**EXERCISE:** Among these records, which lines include "ipynb"? Copy them out.

**Before-and-after change data:**
==*==
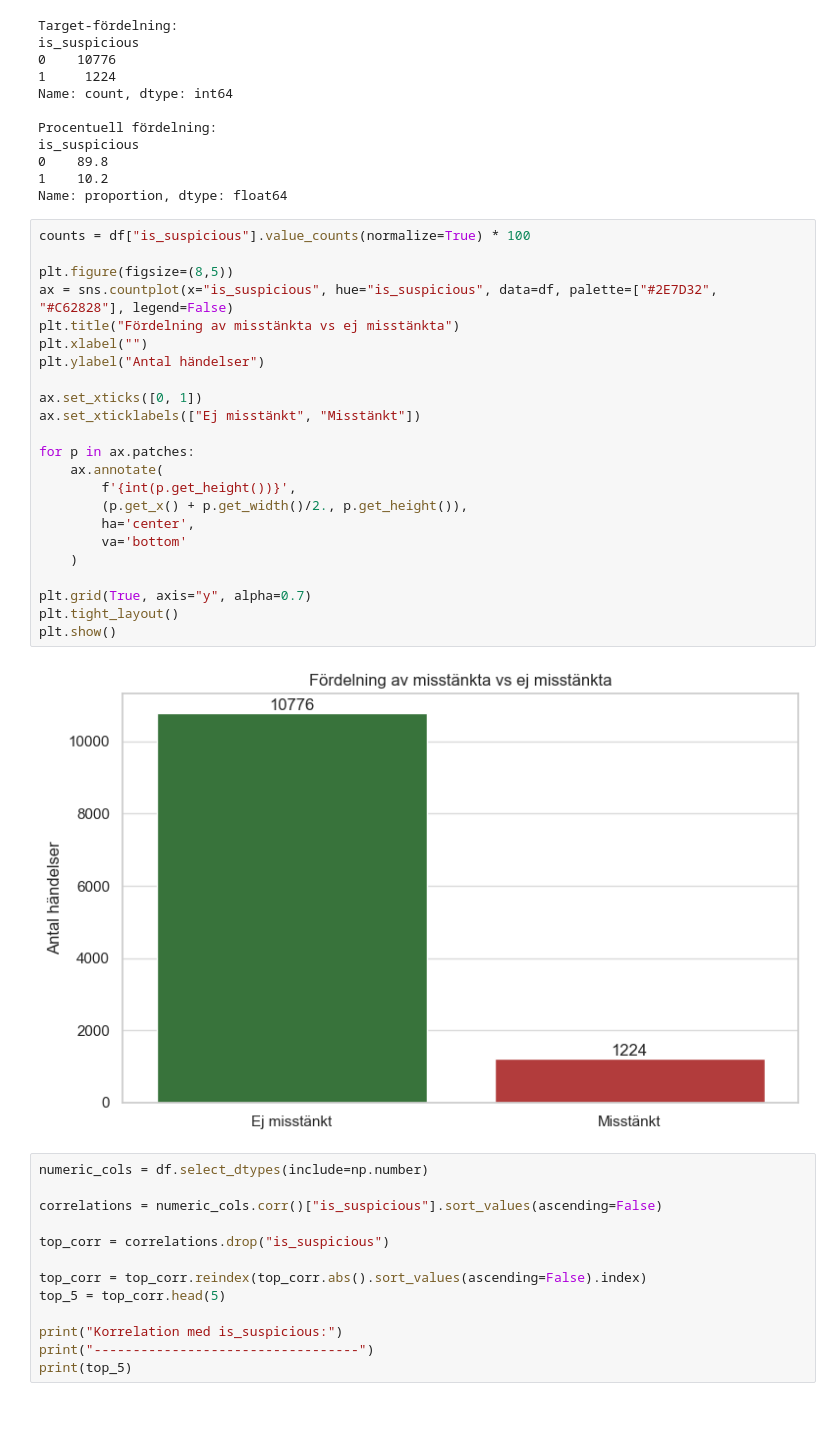
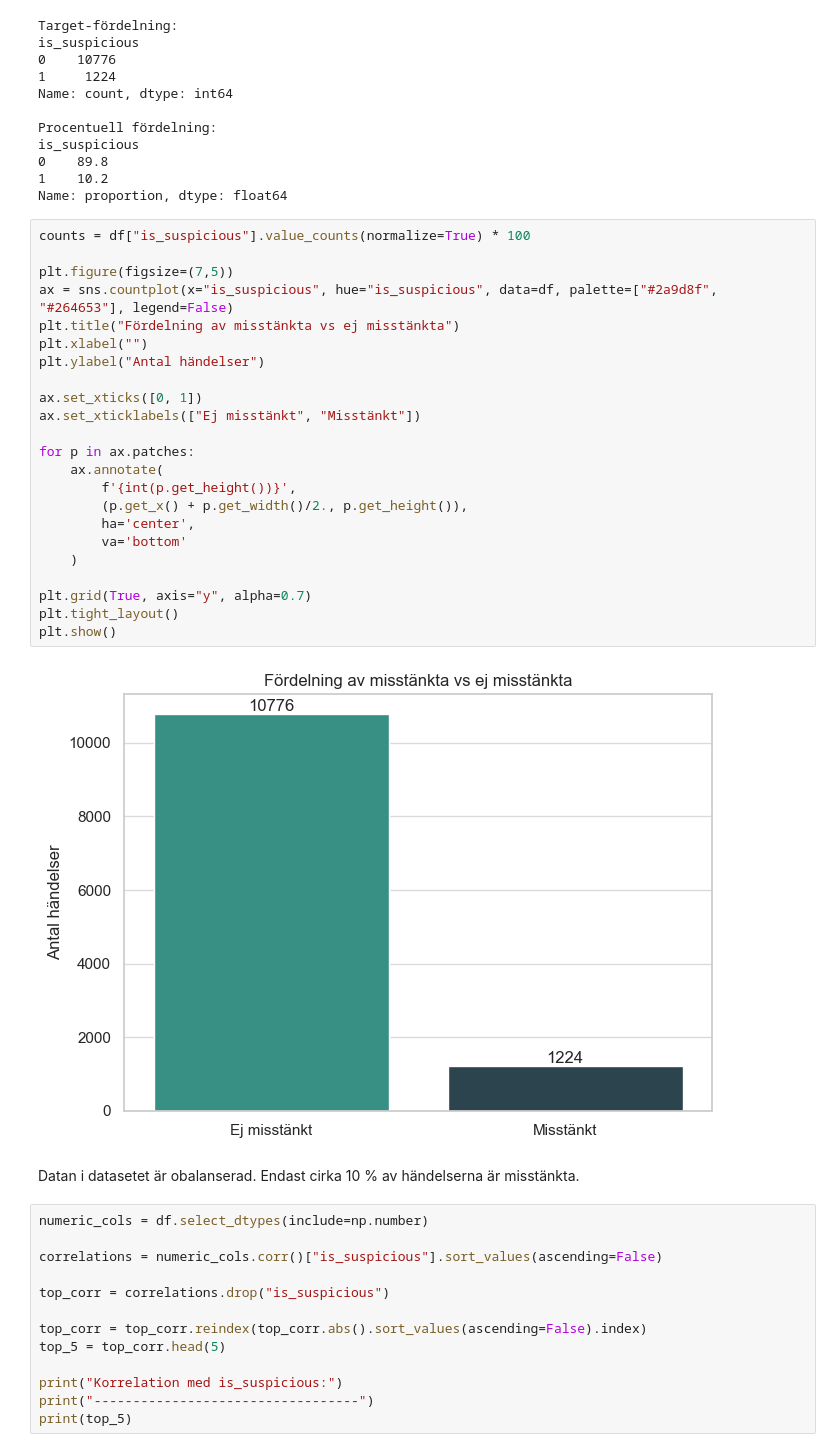
Before and after one commit to MagdalenaPersson/Marketplace_Safety, a Jupyter notebook: report_copy.ipynb, the cells around one changed output. Saved outputs shown, nothing was run; the diff lists cells and outputs as text; blank space fills up the shorter version.

```diff
--- a/report_copy.ipynb
+++ b/report_copy.ipynb
@@ -133,28 +133,30 @@ Name: proportion, dtype: float64
 # %%
 counts = df["is_suspicious"].value_counts(normalize=True) * 100
 
-plt.figure(figsize=(8,5))
-ax = sns.countplot(x="is_suspicious", hue="is_suspicious", data=df, palette=["#2E7D32", "#C62828"], legend=False)
+plt.figure(figsize=(7,5))
+ax = sns.countplot(x="is_suspicious", hue="is_suspicious", data=df, palette=["#2a9d8f", "#264653"], legend=False)
 plt.title("Fördelning av misstänkta vs ej misstänkta")
 plt.xlabel("")
 plt.ylabel("Antal händelser")
 
 ax.set_xticks([0, 1])
 ax.set_xticklabels(["Ej misstänkt", "Misstänkt"])
 
 for p in ax.patches:
     ax.annotate(
         f'{int(p.get_height())}',
         (p.get_x() + p.get_width()/2., p.get_height()),
         ha='center',
         va='bottom'
     )
 
 plt.grid(True, axis="y", alpha=0.7)
 plt.tight_layout()
 plt.show()
 # %% [output]
-[figure, old version]
+[figure, new version]
+# %% [markdown]
+Datan i datasetet är obalanserad. Endast cirka 10 % av händelserna är misstänkta.
 # %%
 numeric_cols = df.select_dtypes(include=np.number)
 
```
Also changed, not shown: parts of 19 cells of this notebook, 2 other files.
==*==
**OUTPUT:**
Before and after one commit to MagdalenaPersson/Marketplace_Safety, a Jupyter notebook: report_copy.ipynb, the cells around one changed output. Saved outputs shown, nothing was run; the diff lists cells and outputs as text; blank space fills up the shorter version.
--- a/report_copy.ipynb
+++ b/report_copy.ipynb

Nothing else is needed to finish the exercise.